– Rich Rosa, candidate for the Haverhill School Committee.
Concerned about the direction of the Haverhill Public Schools, Rich Rosa believes our schools can be great. He is a parent, attorney, and business owner who wants to use his experience and skills as a lawyer and entrepreneur to help solve persistant problems.
Rich lives on Kenoza Street in Haverhill with his wife, Anne Marie (Bastianelli), and twin 15-year-old boys. He has been a business owner in Haverhill for more than 20 years as a lawyer, and presently as co-owner of an exclusve buyer agent real estate company.
Rich graduated from Northeastern University's School of Journalism in 1991 (cum laude). He attended New England Law Boston at night while he worked full time, and he earned his Juris Doctor degree in 1995. Learn More.
There is much success in the Haverhill Public Schools. Many students, teachers, and administrators work hard and accomplish great things, and we should commend them for their efforts.
Despite progress, and even excellence, in some areas, troublesome and costly problems persist in the district. Denying the existence of such problems will not help our city's kids. In fact, it is unfair to students, parents, teachers, and taxpayers to ignore our schools' shortcomings.

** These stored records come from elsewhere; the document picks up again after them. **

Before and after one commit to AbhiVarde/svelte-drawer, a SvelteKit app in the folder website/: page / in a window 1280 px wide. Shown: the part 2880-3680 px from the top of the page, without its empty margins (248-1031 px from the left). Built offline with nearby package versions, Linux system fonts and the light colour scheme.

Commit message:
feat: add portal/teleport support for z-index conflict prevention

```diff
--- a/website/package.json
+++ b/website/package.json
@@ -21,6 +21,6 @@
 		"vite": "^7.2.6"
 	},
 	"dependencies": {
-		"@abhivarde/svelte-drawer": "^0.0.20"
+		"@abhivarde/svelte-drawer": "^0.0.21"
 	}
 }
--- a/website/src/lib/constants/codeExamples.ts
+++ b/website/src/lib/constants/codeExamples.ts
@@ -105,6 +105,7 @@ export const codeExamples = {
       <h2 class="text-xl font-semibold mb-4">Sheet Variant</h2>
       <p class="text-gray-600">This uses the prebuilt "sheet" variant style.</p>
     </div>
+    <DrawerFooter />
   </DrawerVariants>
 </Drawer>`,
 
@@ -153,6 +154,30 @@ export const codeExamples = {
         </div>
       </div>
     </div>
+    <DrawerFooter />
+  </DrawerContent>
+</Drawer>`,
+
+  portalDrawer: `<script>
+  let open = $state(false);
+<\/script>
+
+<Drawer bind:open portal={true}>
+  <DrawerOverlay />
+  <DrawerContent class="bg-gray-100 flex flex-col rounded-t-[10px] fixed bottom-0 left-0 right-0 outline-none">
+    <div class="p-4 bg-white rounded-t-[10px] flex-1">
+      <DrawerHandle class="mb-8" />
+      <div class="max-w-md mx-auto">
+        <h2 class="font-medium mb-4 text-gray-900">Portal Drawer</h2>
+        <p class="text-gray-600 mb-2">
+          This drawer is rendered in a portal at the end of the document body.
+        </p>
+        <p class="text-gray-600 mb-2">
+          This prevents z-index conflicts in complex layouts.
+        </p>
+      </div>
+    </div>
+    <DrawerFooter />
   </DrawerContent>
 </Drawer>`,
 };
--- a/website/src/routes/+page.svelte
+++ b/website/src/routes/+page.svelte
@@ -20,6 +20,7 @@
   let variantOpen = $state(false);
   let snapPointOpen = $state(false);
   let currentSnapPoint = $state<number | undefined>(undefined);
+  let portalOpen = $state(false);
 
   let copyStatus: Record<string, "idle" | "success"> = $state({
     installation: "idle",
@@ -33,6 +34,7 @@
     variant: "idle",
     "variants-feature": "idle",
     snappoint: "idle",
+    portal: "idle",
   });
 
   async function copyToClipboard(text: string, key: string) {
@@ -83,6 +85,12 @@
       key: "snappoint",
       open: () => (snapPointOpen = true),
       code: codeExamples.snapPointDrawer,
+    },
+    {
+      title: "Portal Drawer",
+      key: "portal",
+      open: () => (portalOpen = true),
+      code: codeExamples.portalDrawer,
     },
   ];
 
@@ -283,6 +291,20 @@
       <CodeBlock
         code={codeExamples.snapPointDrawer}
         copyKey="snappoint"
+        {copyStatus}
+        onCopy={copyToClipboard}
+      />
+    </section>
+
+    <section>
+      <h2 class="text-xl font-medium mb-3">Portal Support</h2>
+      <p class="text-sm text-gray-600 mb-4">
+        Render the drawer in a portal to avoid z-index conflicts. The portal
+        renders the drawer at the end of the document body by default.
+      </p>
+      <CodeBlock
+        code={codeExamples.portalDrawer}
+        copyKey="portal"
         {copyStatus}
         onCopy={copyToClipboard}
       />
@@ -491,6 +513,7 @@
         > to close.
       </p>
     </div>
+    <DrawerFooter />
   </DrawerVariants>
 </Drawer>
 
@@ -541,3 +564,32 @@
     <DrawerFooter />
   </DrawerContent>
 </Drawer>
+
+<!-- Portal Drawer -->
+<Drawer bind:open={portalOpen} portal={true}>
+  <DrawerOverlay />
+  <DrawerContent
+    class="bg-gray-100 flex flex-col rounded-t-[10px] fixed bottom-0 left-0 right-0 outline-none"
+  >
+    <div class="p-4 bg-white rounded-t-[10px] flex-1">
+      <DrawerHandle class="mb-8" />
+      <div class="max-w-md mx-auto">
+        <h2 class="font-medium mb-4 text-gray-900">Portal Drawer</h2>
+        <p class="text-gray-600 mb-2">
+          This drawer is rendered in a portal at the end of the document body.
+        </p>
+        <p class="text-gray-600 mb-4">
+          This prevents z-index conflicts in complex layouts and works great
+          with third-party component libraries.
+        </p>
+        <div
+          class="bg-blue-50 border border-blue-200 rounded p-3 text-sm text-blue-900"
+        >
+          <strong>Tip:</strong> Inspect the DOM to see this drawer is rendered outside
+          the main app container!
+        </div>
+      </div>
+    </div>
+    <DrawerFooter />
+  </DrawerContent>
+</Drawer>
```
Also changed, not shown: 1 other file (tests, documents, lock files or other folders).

Like many others, I believe the Haverhill Public Schools can be great. I decided to run for the Haverhill School Committee because I want to get to the root of the problems, set goals, craft solutions and consistently track progress. I want to help our public schools.

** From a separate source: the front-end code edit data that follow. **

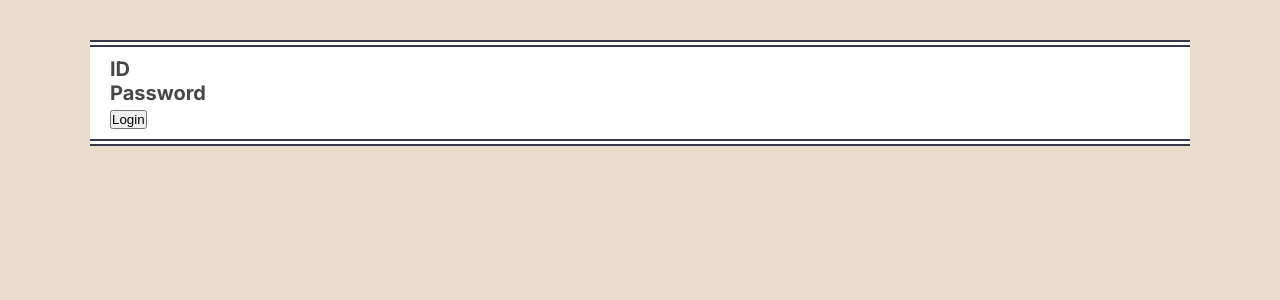
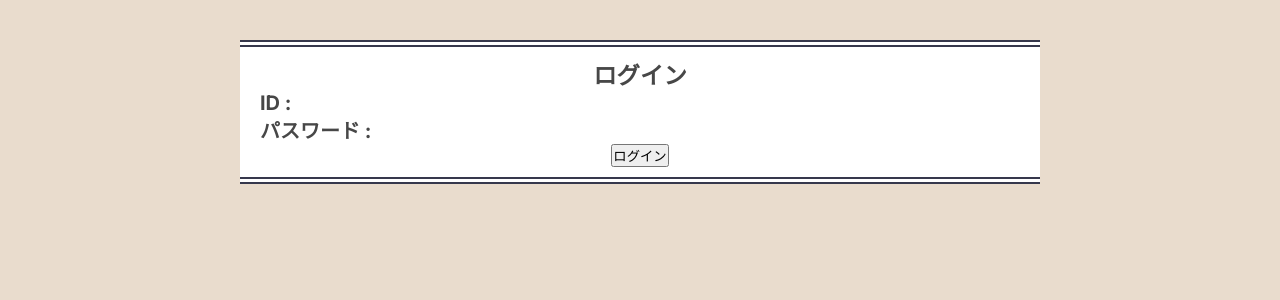
Before and after one commit to KakinokiKanta/tkg-frontend, a Next.js app: page /login in a window 1280 px wide. Shown: the top 300 px of the page. Built offline with nearby package versions, Linux system fonts and the light colour scheme.

Commit message:
update: ログインフォームっぽいUIの実装

```diff
--- a/src/app/(authentication)/login/login.module.scss
+++ b/src/app/(authentication)/login/login.module.scss
@@ -9,4 +9,13 @@
   background: #fff; /*背景色*/
   border-top: double 7px var(--charcoal); /*左線*/
   border-bottom: double 7px var(--charcoal); /*右線*/
+
+  h3 {
+    text-align: center;
+  }
+
+  button {
+    display: block;
+    margin: 0 auto;
+  }
 }
--- a/src/app/(authentication)/login/page.tsx
+++ b/src/app/(authentication)/login/page.tsx
@@ -1,3 +1,4 @@
+import { Form } from "@/components/Form";
 import styles from "./login.module.scss";
 
 const Login = () => {
@@ -5,9 +6,8 @@ const Login = () => {
     <main>
       <section>
         <div className={styles.container}>
-          <p>ID</p>
-          <p>Password</p>
-          <button>Login</button>
+          <h3>ログイン</h3>
+          <Form />
         </div>
       </section>
     </main>
--- a/src/app/globals.scss
+++ b/src/app/globals.scss
@@ -7,7 +7,7 @@
   --charcoal: #36384c;
 
   /* 数値定義 */
-  --section-max_width: 1100px;
+  --section-max_width: 800px;
   --section-width: 90%;
 }
 
--- /dev/null
+++ b/src/components/Form/index.tsx
@@ -0,0 +1,18 @@
+"use client";
+
+import styles from "./Form.module.scss";
+
+export const Form = () => {
+  const handleSubmit = async () => {
+    const result = await console.log("login!");
+  };
+
+  return (
+    <form onSubmit={handleSubmit}>
+      <p>ID : </p>
+
+      <p>パスワード : </p>
+      <button>ログイン</button>
+    </form>
+  );
+};
```
Also changed, not shown: src/components/Form/Form.module.scss (added).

Policy, Not Politics
Petty political fueds should not ever get in the way of educating the children of Haverhill. That includes politically-motivated decisions that cost the Haverhill Public Schools money, such as the opposition to placing solar panels on Haverhill High School. Learn More.
The Haverhill High School dropout rate affects us all, not just the student who decides to leave school. A recent Northeastern University study found that more than 80 percent of incarcerated population in the United States are high school dropouts. Learn More.
The special education budget for out-of-district placements has exploded over the past three years, increasing about 70 percent from $1.835 million for the 2014-2015 budget to a proposed $3.117 million for the 2017-2018 school year, according to the "Proposed FY18 Budget" released by the school department in May 2017. The increase in out-of-district tuition year-over-year alone will be more than $800,000. According to testimony at the May 25, 2017 Haverhill School Committee meeting, the out-of-district tuition covers just 77 students. Learn More.
On The Issues
Transparency & Accountability
The budget for the Haverhill Public Schools for the upcoming 2017-2018 school year is more than $79 million. Whether you think $79 million is too little, too much or just right, we all can agree that we can never have enough transparency and accountability. Learn More.